...according to a recent article in the Boston Globe.
When Milwaukee tore down the Park East Freeway in 2002, it was the first city to remove a downtown freeway overpass for purposes of what was then called urban revitalization.
Yes, San Francisco had replaced the Embarcadero freeway with surface development a decade earlier, but not as a result of planning--an earthquake had done the demolition. Portland had torn up its Harbor Drive highway in 1974 to create a waterfront park and Boston was in the midst of the Big Dig in 2002. But Milwaukee was unique in purposefully removing and not replacing a key piece of highway infrastructure; and for doing so for the sake of economic development, not green space.
Now other cities like Seattle and Toronto are looking at our experience as they debate removing their aging downtown freeways. When economic development is the purpose, should the surface streets be improved to accommodate the traffic or should the overpass be replaced by a tunnel?

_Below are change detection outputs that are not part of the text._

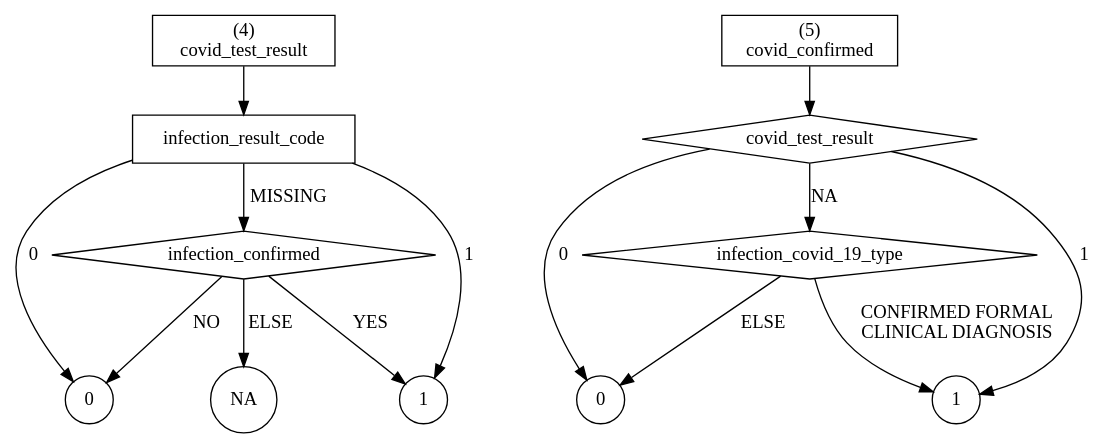
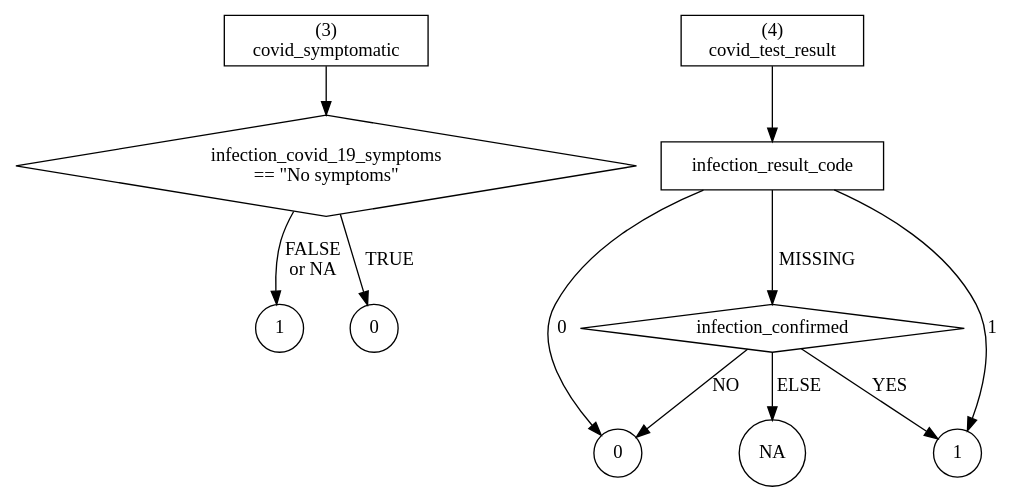
One commit to peterdutey/ch-covid19 changed the diagram in covidWarehouse/man/figure/case_classification_2.gv. Above: the diagram before and after it, drawn with Graphviz. The commit also changed 5 other files, not shown here.

```diff
--- a/covidWarehouse/man/figure/case_classification_2.gv
+++ b/covidWarehouse/man/figure/case_classification_2.gv
@@ -1,35 +1,28 @@
 digraph D {
+  covid_symptomatic [shape=box, label="(3)\ncovid_symptomatic"]
+  infection_covid_19_symptoms [shape=diamond, label="infection_covid_19_symptoms \n== \"No symptoms\""]
+  covid_symptomatic_pos [shape=circle,label="1"]
+  covid_symptomatic_neg [shape=circle,label="0"]
+  covid_symptomatic -> infection_covid_19_symptoms
+  infection_covid_19_symptoms -> covid_symptomatic_pos [label="FALSE\nor NA"]
+  infection_covid_19_symptoms -> covid_symptomatic_neg [label="TRUE"]
 
   covid_test_result [shape=box,label="(4)\ncovid_test_result"]
   covid_test_result_infection_result_code [shape=box, label="infection_result_code"]
   covid_test_result_0 [shape=circle,label="0"]
   covid_test_result_1 [shape=circle,label="1"]
   covid_test_result_NA [shape=circle,label="NA"]
   covid_test_result_infection_result_code_NA [shape=diamond,label="infection_confirmed"]
 
 
   covid_test_result -> covid_test_result_infection_result_code
   covid_test_result_infection_result_code -> covid_test_result_0 [label="0"]
   covid_test_result_infection_result_code -> covid_test_result_1 [label="1"]
   covid_test_result_infection_result_code -> covid_test_result_infection_result_code_NA [label="MISSING"]
   covid_test_result_infection_result_code_NA -> covid_test_result_1 [label="YES"]
   covid_test_result_infection_result_code_NA -> covid_test_result_0 [label="NO"]
   covid_test_result_infection_result_code_NA -> covid_test_result_NA [label="ELSE"]
 
 
-  covid_confirmed [shape=box, label="(5)\ncovid_confirmed"]
-  covid_confirmed_test_result [shape=diamond,label="covid_test_result"]
-  covid_confirmed_0 [shape=circle,label="0"]
-  covid_confirmed_1 [shape=circle,label="1"]
-  covid_confirmed_test_result_MISSING [shape=diamond,label="infection_covid_19_type"]
-
-
-  covid_confirmed -> covid_confirmed_test_result
-  covid_confirmed_test_result -> covid_confirmed_0 [label="0"]
-  covid_confirmed_test_result -> covid_confirmed_1 [label="1"]
-  covid_confirmed_test_result -> covid_confirmed_test_result_MISSING [label="NA"]
-  covid_confirmed_test_result_MISSING -> covid_confirmed_1 [label="CONFIRMED FORMAL\nCLINICAL DIAGNOSIS"]
-  covid_confirmed_test_result_MISSING -> covid_confirmed_0 [label="ELSE"]
-
 
 }
```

Boston's over-budget, over-deadline “Big Dig” project has caused cities to shy away from similar tunnel plans, while our own Park East experiment is being touted as a planning success. That may be premature, however. The Globe article failed to mention that there is not yet a fully developed Park East business district to affect traffic. After McKinley Boulevard is carrying the volume of traffic for which it was designed may be a better time for other cities to judge whether surface streets or a tunnel is the best way to go in such situations.